Exercise prompt: Restate all the data word for word and omit the pictures.

(Listed entries begins)

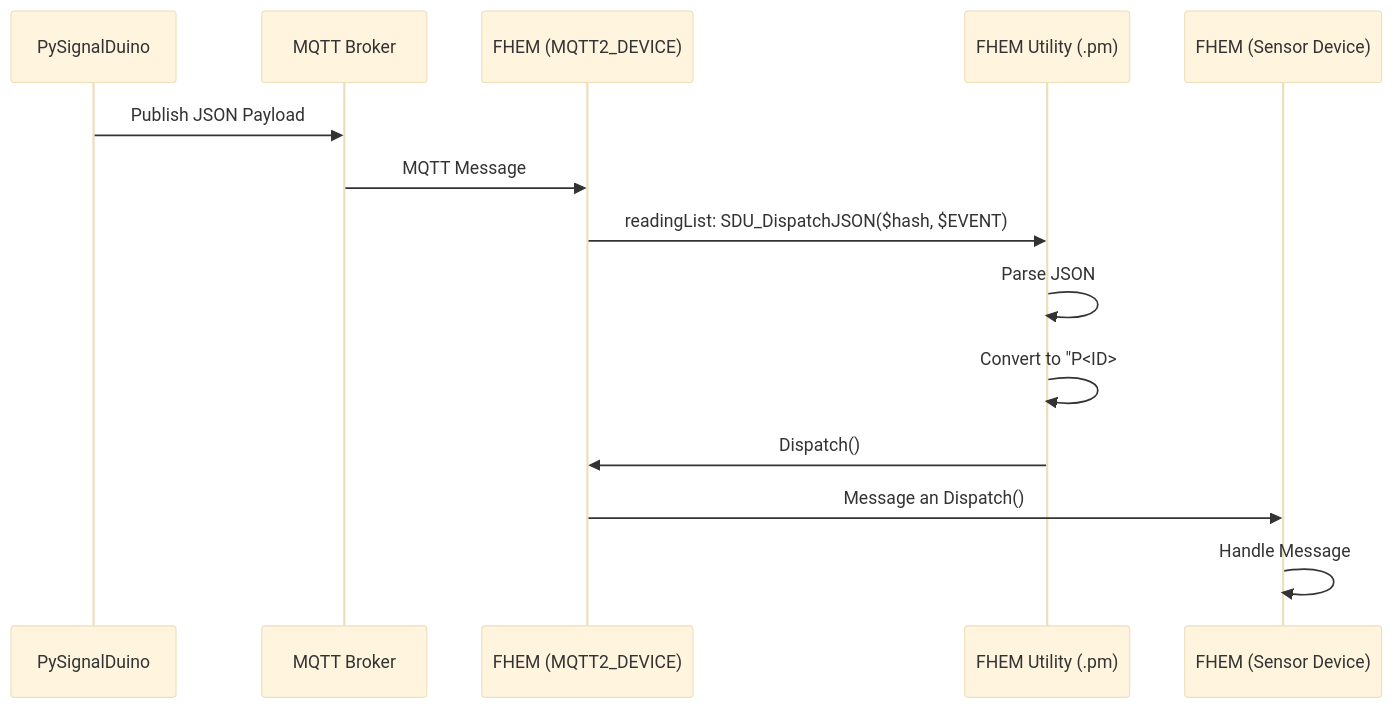
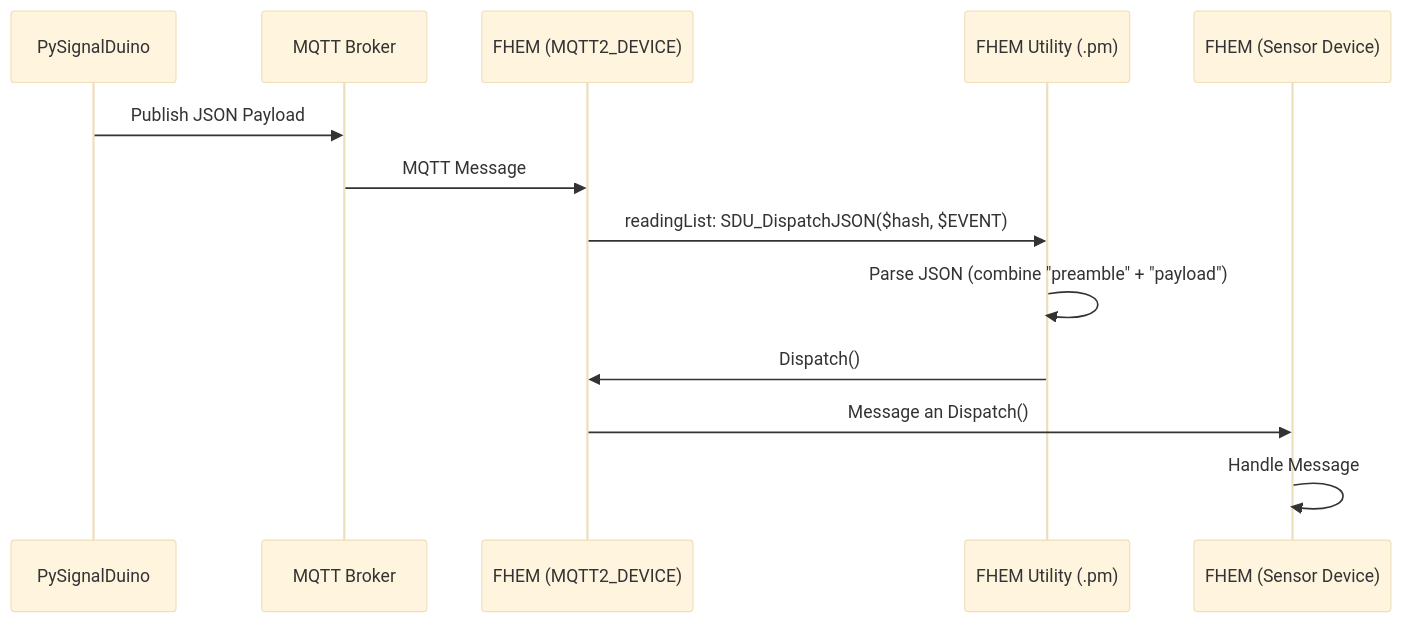
One commit to RFD-FHEM/PySignalduino changed the second of 5 diagrams in docs/architecture/proposals/fhem_mqtt_integration.adoc. Above: the diagram before and after it, drawn with Mermaid (base theme). The commit also changed other lines of this file and 5 other files, not shown here.

```diff
--- a/docs/architecture/proposals/fhem_mqtt_integration.adoc
+++ b/docs/architecture/proposals/fhem_mqtt_integration.adoc
@@ -153,18 +165,17 @@
 [mermaid]
 ....
 sequenceDiagram
     participant P as PySignalDuino
     participant M as MQTT Broker
     participant F as FHEM (MQTT2_DEVICE)
     participant U as FHEM Utility (.pm)
     participant D as FHEM (Sensor Device)
 
     P ->> M: Publish JSON Payload
     M ->> F: MQTT Message
     F ->> U: readingList: SDU_DispatchJSON($hash, $EVENT)
-    U ->> U: Parse JSON
-    U ->> U: Convert to "P<ID>#<DATA>"
+    U ->> U: Parse JSON (combine "preamble" + "payload")
     U ->> F: Dispatch()
     F ->> D: Message an Dispatch()
     D ->> D: Handle Message
 ....
```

(Listed entries ends)

Response to this task:
One commit to RFD-FHEM/PySignalduino changed the second of 5 diagrams in docs/architecture/proposals/fhem_mqtt_integration.adoc. Above: the diagram before and after it, drawn with Mermaid (base theme). The commit also changed other lines of this file and 5 other files, not shown here.

```diff
--- a/docs/architecture/proposals/fhem_mqtt_integration.adoc
+++ b/docs/architecture/proposals/fhem_mqtt_integration.adoc
@@ -153,18 +165,17 @@
 [mermaid]
 ....
 sequenceDiagram
     participant P as PySignalDuino
     participant M as MQTT Broker
     participant F as FHEM (MQTT2_DEVICE)
     participant U as FHEM Utility (.pm)
     participant D as FHEM (Sensor Device)
 
     P ->> M: Publish JSON Payload
     M ->> F: MQTT Message
     F ->> U: readingList: SDU_DispatchJSON($hash, $EVENT)
-    U ->> U: Parse JSON
-    U ->> U: Convert to "P<ID>#<DATA>"
+    U ->> U: Parse JSON (combine "preamble" + "payload")
     U ->> F: Dispatch()
     F ->> D: Message an Dispatch()
     D ->> D: Handle Message
 ....
```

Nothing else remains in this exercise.